▶ [Requirement]
From the entries below, please gather each line containing the string "README".

▶ [Extracted information]
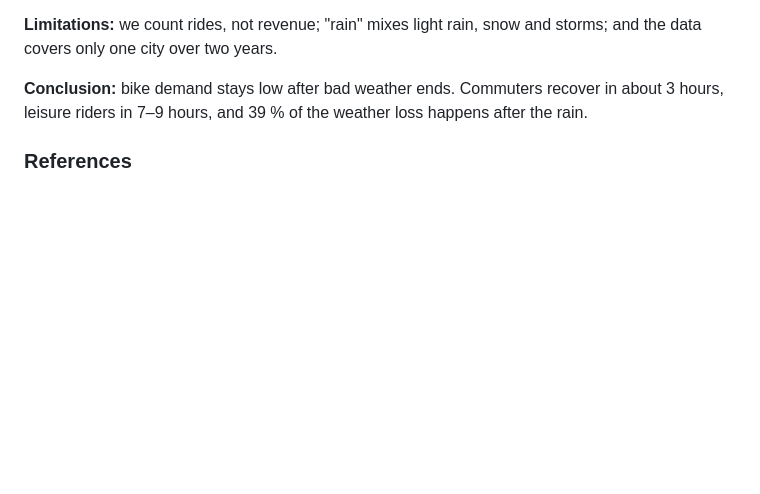
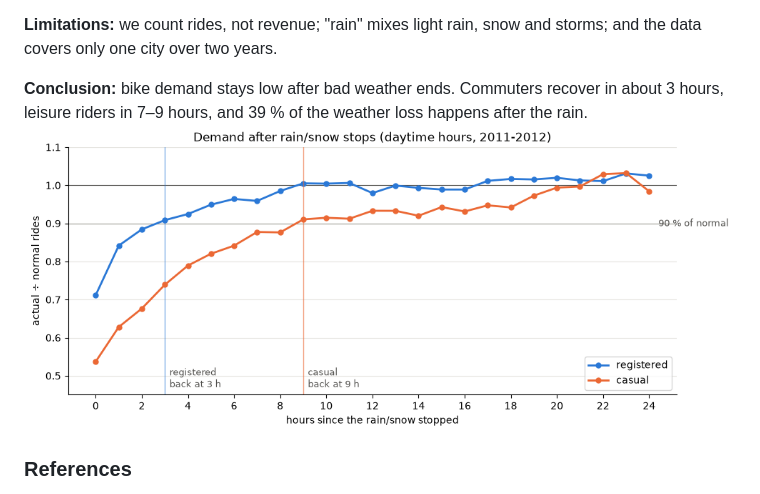
Before and after one commit to Masters-Halmstad/Data-Mining-DT8013, a Markdown page: README.md, the part around the change. Drawn GitHub-style; pictures changed too: image.png (added); blank space fills up the shorter version.

Commit message:
added conclusion image

```diff
--- a/README.md
+++ b/README.md
@@ -171,6 +171,7 @@ Both baselines are equally accurate. Casual demand is harder to predict, and kNN
 **Limitations:** we count rides, not revenue; "rain" mixes light rain, snow and storms; and the data covers only one city over two years.
 
 **Conclusion:** bike demand stays low after bad weather ends. Commuters recover in about 3 hours, leisure riders in 7–9 hours, and 39 % of the weather loss happens after the rain.
+![alt text](image.png)
 
 ### References
 1. H. Fanaee-T, *Bike Sharing Dataset*, UCI Machine Learning Repository, 2013. doi:10.24432/C5W894
```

▶ [Response for this exercise]
Before and after one commit to Masters-Halmstad/Data-Mining-DT8013, a Markdown page: README.md, the part around the change. Drawn GitHub-style; pictures changed too: image.png (added); blank space fills up the shorter version.
--- a/README.md
+++ b/README.md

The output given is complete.